Another major goof up which this government might be remembered for during its first year in office was concerning the BJP’s position on black money. Supreme Court advocate Ram Jethmalani was not at all happy with Finance Minister Arun Jaitley refusing to name black money account holders. This earned the BJP the dubious accolade of being a “U-turn Sarkaar” but the brickbats got more severe with Amit Shah’s description of Narendra Modi’s poll promise of depositing Rs 15 lakh in the bank account of every Indian family after bringing back black money stashed abroad as a “chunavi juml”a or poll gimmick.
The BJP with a majority of its own should try and utilize these five years to prove why it’s a party with a difference which can only be done by providing world class governance facilities to the people of this country.
Considering the massive mandate which this government possesses, it would be foolish to believe that the BJP would not complete its tenure in office. If the hapless UPA government under Dr Manmohan Singh can remain in power for ten years then the BJP can be expected to easily survive five years in office with a Prime Minister who is a naturally gifted orator and communicator. However, the challenge for the BJP lies not in occupying office as it was in the case of the politically fragile Congress led UPA. The BJP with a majority of its own should try and utilize these five years to prove why it’s a party with a difference which can only be done by providing world class governance facilities to the people of this country. Simultaneously the central government has to nurture an environment of pluralism and harmony where minorities are not threatened and intimidated. Very importantly, the government also has to protect the right to free speech of the citizens of this country as long as they do not transgress the reasonable restrictions in regards to the same.
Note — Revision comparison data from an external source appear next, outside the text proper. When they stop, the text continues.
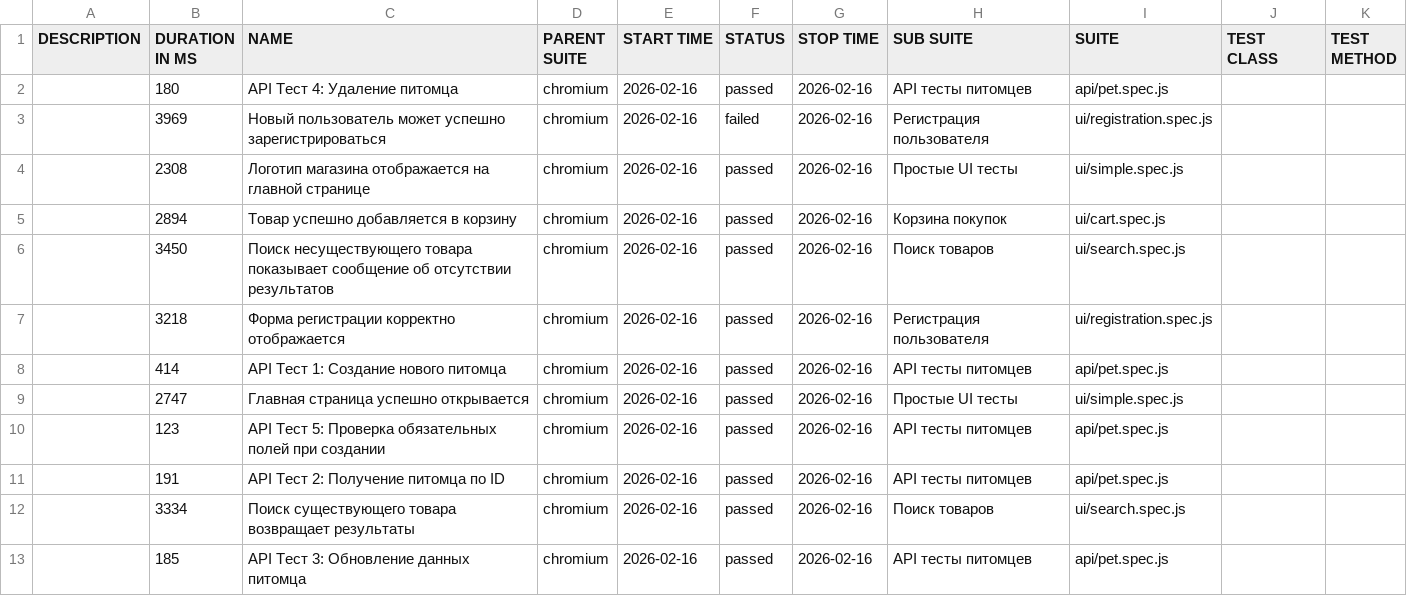
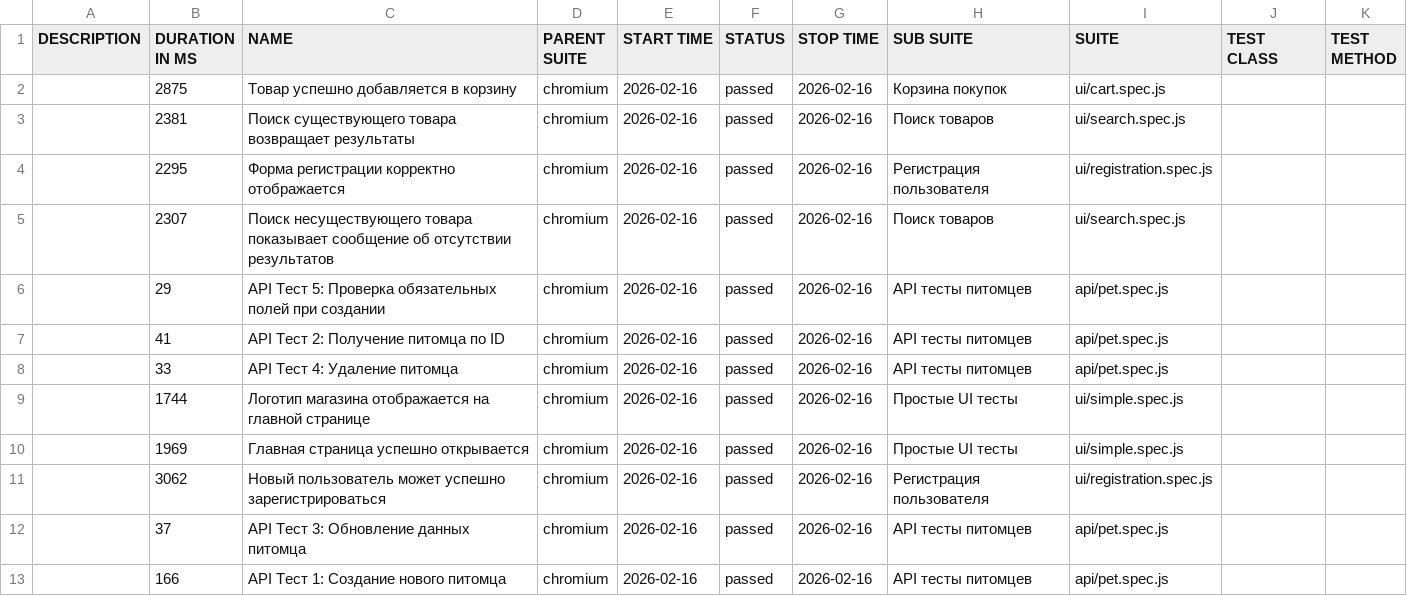
Before and after one commit to asvaa/QAdiploma, a CSV file: data/suites.csv, drawn as a sheet.

```diff
--- a/data/suites.csv
+++ b/data/suites.csv
@@ -1,13 +1,13 @@
 "DESCRIPTION","DURATION IN MS","NAME","PARENT SUITE","START TIME","STATUS","STOP TIME","SUB SUITE","SUITE","TEST CLASS","TEST METHOD"
-"","180","API Тест 4: Удаление питомца","chromium","2026-02-16","passed","2026-02-16","API тесты питомцев","api/pet.spec.js","",""
-"","3969","Новый пользователь может успешно зарегистрироваться","chromium","2026-02-16","failed","2026-02-16","Регистрация пользователя","ui/registration.spec.js","",""
-"","2308","Логотип магазина отображается на главной странице","chromium","2026-02-16","passed","2026-02-16","Простые UI тесты","ui/simple.spec.js","",""
-"","2894","Товар успешно добавляется в корзину","chromium","2026-02-16","passed","2026-02-16","Корзина покупок","ui/cart.spec.js","",""
-"","3450","Поиск несуществующего товара показывает сообщение об отсутствии результатов","chromium","2026-02-16","passed","2026-02-16","Поиск товаров","ui/search.spec.js","",""
-"","3218","Форма регистрации корректно отображается","chromium","2026-02-16","passed","2026-02-16","Регистрация пользователя","ui/registration.spec.js","",""
-"","414","API Тест 1: Создание нового питомца","chromium","2026-02-16","passed","2026-02-16","API тесты питомцев","api/pet.spec.js","",""
-"","2747","Главная страница успешно открывается","chromium","2026-02-16","passed","2026-02-16","Простые UI тесты","ui/simple.spec.js","",""
-"","123","API Тест 5: Проверка обязательных полей при создании","chromium","2026-02-16","passed","2026-02-16","API тесты питомцев","api/pet.spec.js","",""
-"","191","API Тест 2: Получение питомца по ID","chromium","2026-02-16","passed","2026-02-16","API тесты питомцев","api/pet.spec.js","",""
-"","3334","Поиск существующего товара возвращает результаты","chromium","2026-02-16","passed","2026-02-16","Поиск товаров","ui/search.spec.js","",""
-"","185","API Тест 3: Обновление данных питомца","chromium","2026-02-16","passed","2026-02-16","API тесты питомцев","api/pet.spec.js","",""
+"","2875","Товар успешно добавляется в корзину","chromium","2026-02-16","passed","2026-02-16","Корзина покупок","ui/cart.spec.js","",""
+"","2381","Поиск существующего товара возвращает результаты","chromium","2026-02-16","passed","2026-02-16","Поиск товаров","ui/search.spec.js","",""
+"","2295","Форма регистрации корректно отображается","chromium","2026-02-16","passed","2026-02-16","Регистрация пользователя","ui/registration.spec.js","",""
+"","2307","Поиск несуществующего товара показывает сообщение об отсутствии результатов","chromium","2026-02-16","passed","2026-02-16","Поиск товаров","ui/search.spec.js","",""
+"","29","API Тест 5: Проверка обязательных полей при создании","chromium","2026-02-16","passed","2026-02-16","API тесты питомцев","api/pet.spec.js","",""
+"","41","API Тест 2: Получение питомца по ID","chromium","2026-02-16","passed","2026-02-16","API тесты питомцев","api/pet.spec.js","",""
+"","33","API Тест 4: Удаление питомца","chromium","2026-02-16","passed","2026-02-16","API тесты питомцев","api/pet.spec.js","",""
+"","1744","Логотип магазина отображается на главной странице","chromium","2026-02-16","passed","2026-02-16","Простые UI тесты","ui/simple.spec.js","",""
+"","1969","Главная страница успешно открывается","chromium","2026-02-16","passed","2026-02-16","Простые UI тесты","ui/simple.spec.js","",""
+"","3062","Новый пользователь может успешно зарегистрироваться","chromium","2026-02-16","passed","2026-02-16","Регистрация пользователя","ui/registration.spec.js","",""
+"","37","API Тест 3: Обновление данных питомца","chromium","2026-02-16","passed","2026-02-16","API тесты питомцев","api/pet.spec.js","",""
+"","166","API Тест 1: Создание нового питомца","chromium","2026-02-16","passed","2026-02-16","API тесты питомцев","api/pet.spec.js","",""
```
Also changed, not shown: 50 other files.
The views expressed above are author’s own and do not represent this organization.
Photograph by Muhabit ul Haq